§ TASK REQUIREMENTS
Search each line below for the word "cardre" and list those that contain it.

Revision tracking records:
########################################
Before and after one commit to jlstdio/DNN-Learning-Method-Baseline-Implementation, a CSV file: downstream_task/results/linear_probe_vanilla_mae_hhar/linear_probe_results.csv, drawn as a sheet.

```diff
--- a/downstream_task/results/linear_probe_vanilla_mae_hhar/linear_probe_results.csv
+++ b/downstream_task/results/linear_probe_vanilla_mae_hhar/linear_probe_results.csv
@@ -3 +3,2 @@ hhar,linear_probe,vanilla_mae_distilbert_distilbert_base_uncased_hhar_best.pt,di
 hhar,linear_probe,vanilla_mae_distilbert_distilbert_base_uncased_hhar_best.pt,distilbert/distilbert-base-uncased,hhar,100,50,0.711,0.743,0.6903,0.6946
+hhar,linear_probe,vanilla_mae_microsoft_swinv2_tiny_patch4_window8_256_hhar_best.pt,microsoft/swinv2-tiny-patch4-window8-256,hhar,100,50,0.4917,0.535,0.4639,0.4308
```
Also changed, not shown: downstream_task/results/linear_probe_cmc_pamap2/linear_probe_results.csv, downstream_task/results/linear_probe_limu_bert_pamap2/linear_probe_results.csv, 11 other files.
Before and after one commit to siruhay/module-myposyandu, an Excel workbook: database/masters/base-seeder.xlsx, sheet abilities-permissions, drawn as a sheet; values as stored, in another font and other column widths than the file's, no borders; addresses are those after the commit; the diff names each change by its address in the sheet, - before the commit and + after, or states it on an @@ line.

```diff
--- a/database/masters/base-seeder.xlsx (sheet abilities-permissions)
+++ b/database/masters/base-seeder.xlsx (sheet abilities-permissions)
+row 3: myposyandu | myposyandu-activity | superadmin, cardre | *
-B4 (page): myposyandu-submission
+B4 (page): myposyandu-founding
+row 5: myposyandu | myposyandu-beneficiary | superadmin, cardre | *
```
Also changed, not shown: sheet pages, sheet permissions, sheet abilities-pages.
########################################
§ ANSWER SECTION
+row 3: myposyandu | myposyandu-activity | superadmin, cardre | *
+row 5: myposyandu | myposyandu-beneficiary | superadmin, cardre | *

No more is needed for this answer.